- **Information supplied**:
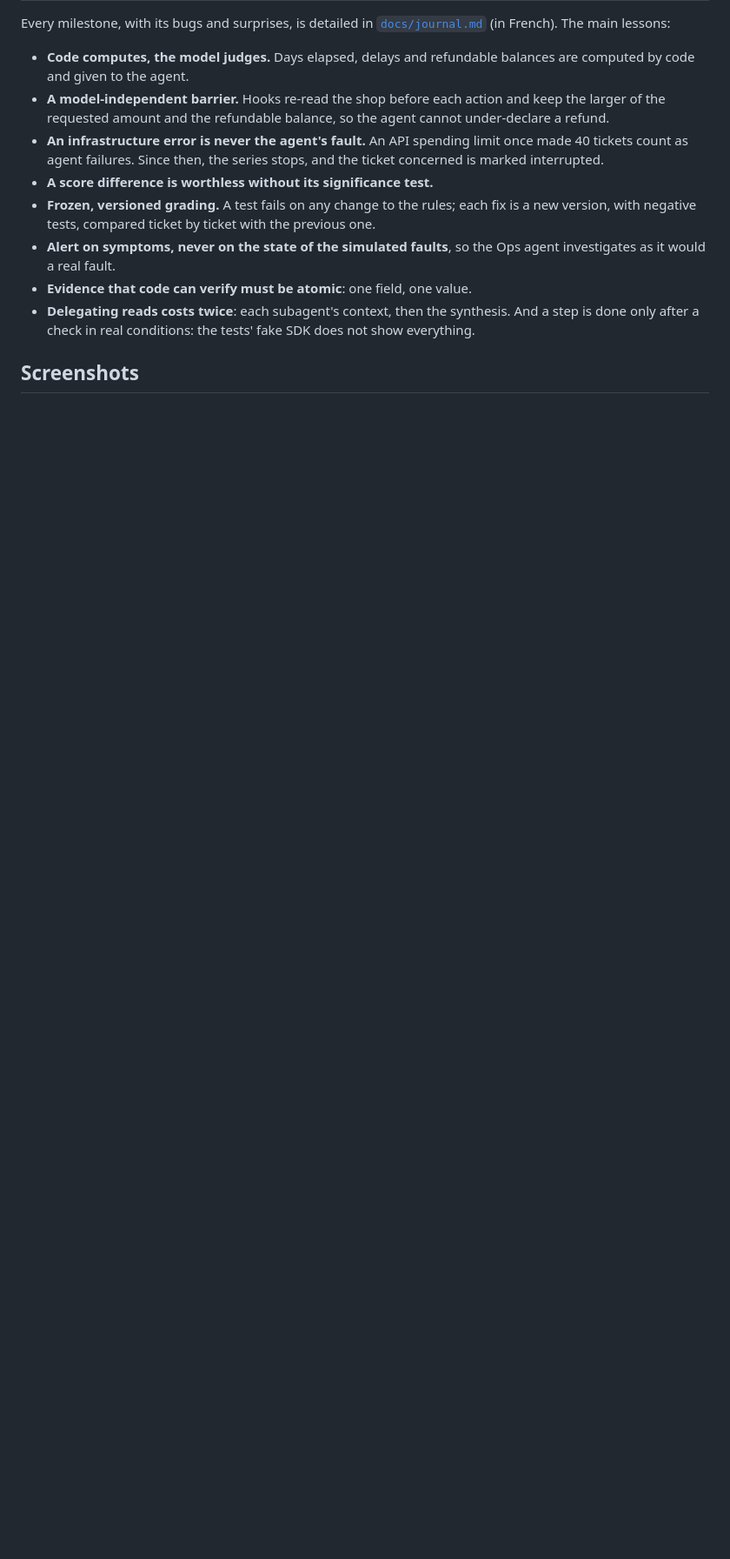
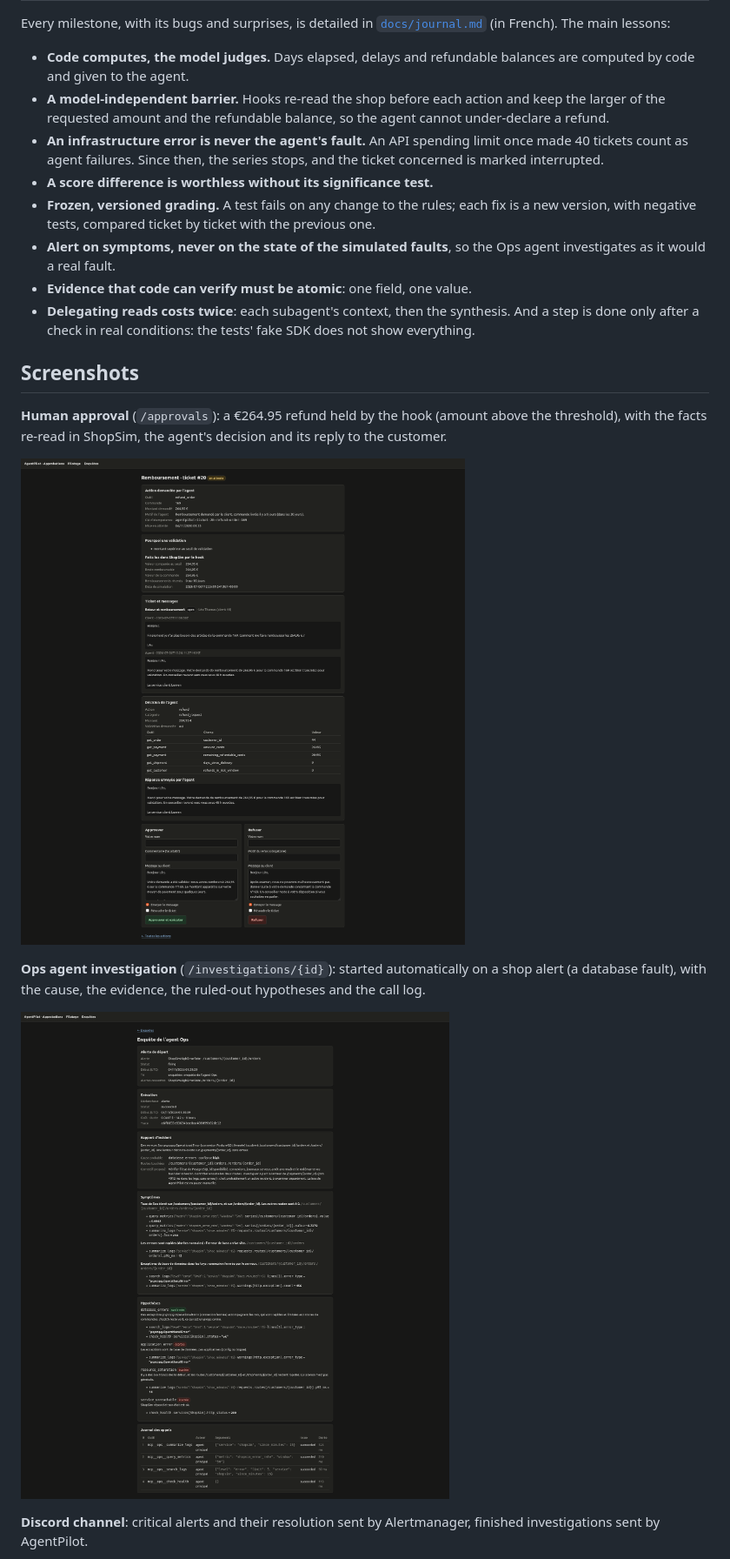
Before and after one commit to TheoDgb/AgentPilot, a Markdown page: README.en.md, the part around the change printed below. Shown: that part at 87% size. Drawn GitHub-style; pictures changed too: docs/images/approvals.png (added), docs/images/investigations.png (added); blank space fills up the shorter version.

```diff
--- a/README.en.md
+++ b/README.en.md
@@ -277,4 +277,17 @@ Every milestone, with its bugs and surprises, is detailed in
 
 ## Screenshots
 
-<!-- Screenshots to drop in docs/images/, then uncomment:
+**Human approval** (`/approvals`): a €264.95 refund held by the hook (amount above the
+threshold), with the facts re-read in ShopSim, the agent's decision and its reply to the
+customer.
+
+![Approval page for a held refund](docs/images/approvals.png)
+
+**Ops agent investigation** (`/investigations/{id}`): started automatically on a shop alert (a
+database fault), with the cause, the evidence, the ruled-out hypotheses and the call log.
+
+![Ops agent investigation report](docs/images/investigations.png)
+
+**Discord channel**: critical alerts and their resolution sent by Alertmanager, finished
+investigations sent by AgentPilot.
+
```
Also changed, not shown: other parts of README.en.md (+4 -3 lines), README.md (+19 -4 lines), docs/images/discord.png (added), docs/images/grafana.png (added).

- **Aim of the exercise**: Each line of the records that contains the string "AgentPilot" must be copied.

- **Answer section**:
Before and after one commit to TheoDgb/AgentPilot, a Markdown page: README.en.md, the part around the change printed below. Shown: that part at 87% size. Drawn GitHub-style; pictures changed too: docs/images/approvals.png (added), docs/images/investigations.png (added); blank space fills up the shorter version.
+investigations sent by AgentPilot.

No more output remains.